• Before-and-after page screenshots:
○ ○ ○ ○ ○ ○ ○

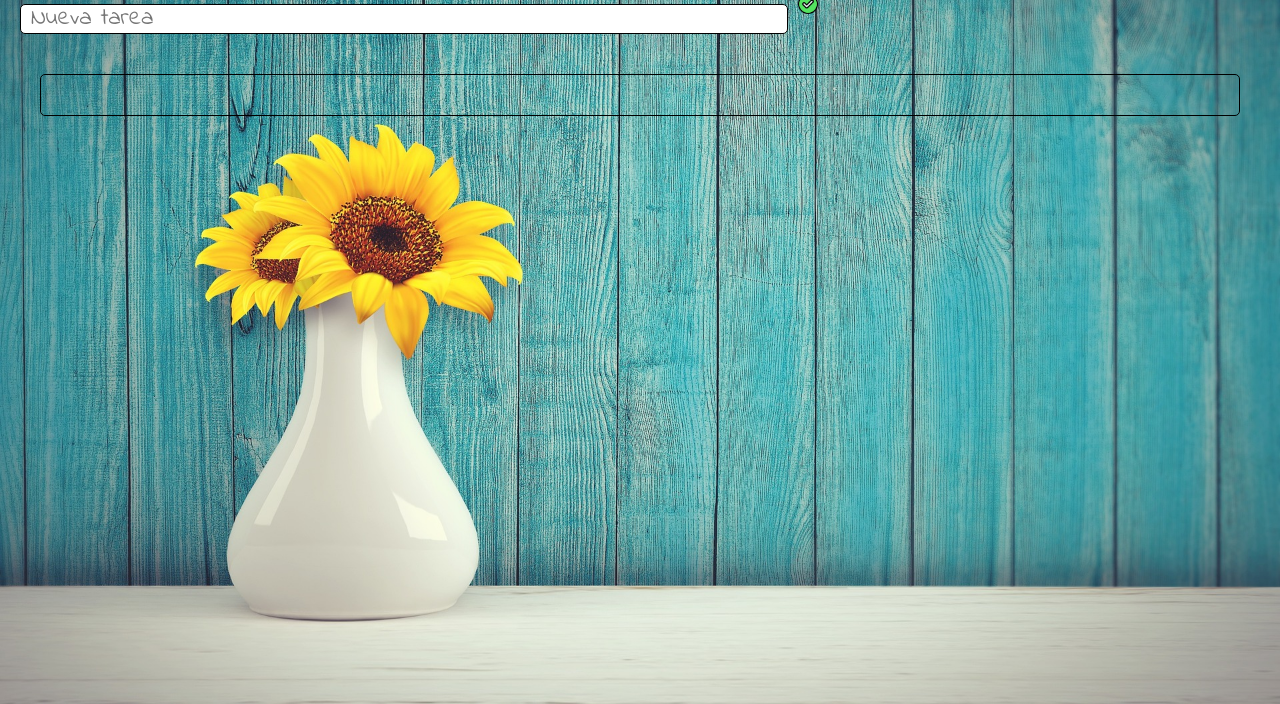
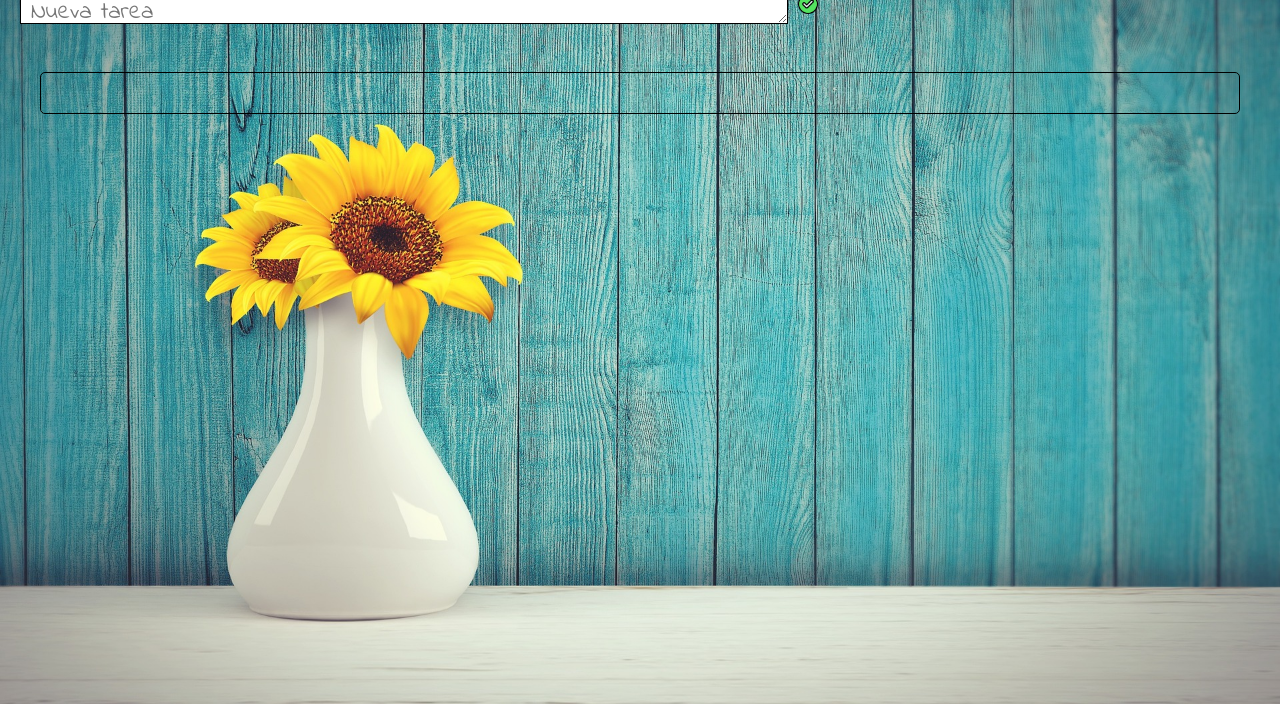
Before and after one commit to VanesaGR/To-do-list, a React app: page / in a window 1280 px wide. Shown: the part 96-800 px from the top of the page. Built offline with nearby package versions, Linux system fonts and the light colour scheme.

Commit message:
Final version

```diff
--- a/src/components/App.js
+++ b/src/components/App.js
@@ -25,8 +25,8 @@ function App() {
   return (
       <div className='full-container'>
       <h1 className='title'>To-do List</h1>
-      <input
-        type="text"
+      <textarea
+        maxLength={250}
         value={newTask}
         onChange={(e) => setNewTask(e.target.value)}
         placeholder="Nueva tarea"
--- a/src/styles/App.css
+++ b/src/styles/App.css
@@ -35,7 +35,6 @@
   margin-left: 20px;
   width: 60%;
   border: 1px solid black;
-  border-radius: 5px;
   height: 30px;
   font-size: 24px;
 }
```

○ ○ ○ ○ ○ ○ ○

• TASK REQUIREMENTS:
In your copy, omit the pictures and restate every line of the data word for word.

• TASK OUTPUT:
Before and after one commit to VanesaGR/To-do-list, a React app: page / in a window 1280 px wide. Shown: the part 96-800 px from the top of the page. Built offline with nearby package versions, Linux system fonts and the light colour scheme.

Commit message:
Final version

```diff
--- a/src/components/App.js
+++ b/src/components/App.js
@@ -25,8 +25,8 @@ function App() {
   return (
       <div className='full-container'>
       <h1 className='title'>To-do List</h1>
-      <input
-        type="text"
+      <textarea
+        maxLength={250}
         value={newTask}
         onChange={(e) => setNewTask(e.target.value)}
         placeholder="Nueva tarea"
--- a/src/styles/App.css
+++ b/src/styles/App.css
@@ -35,7 +35,6 @@
   margin-left: 20px;
   width: 60%;
   border: 1px solid black;
-  border-radius: 5px;
   height: 30px;
   font-size: 24px;
 }
```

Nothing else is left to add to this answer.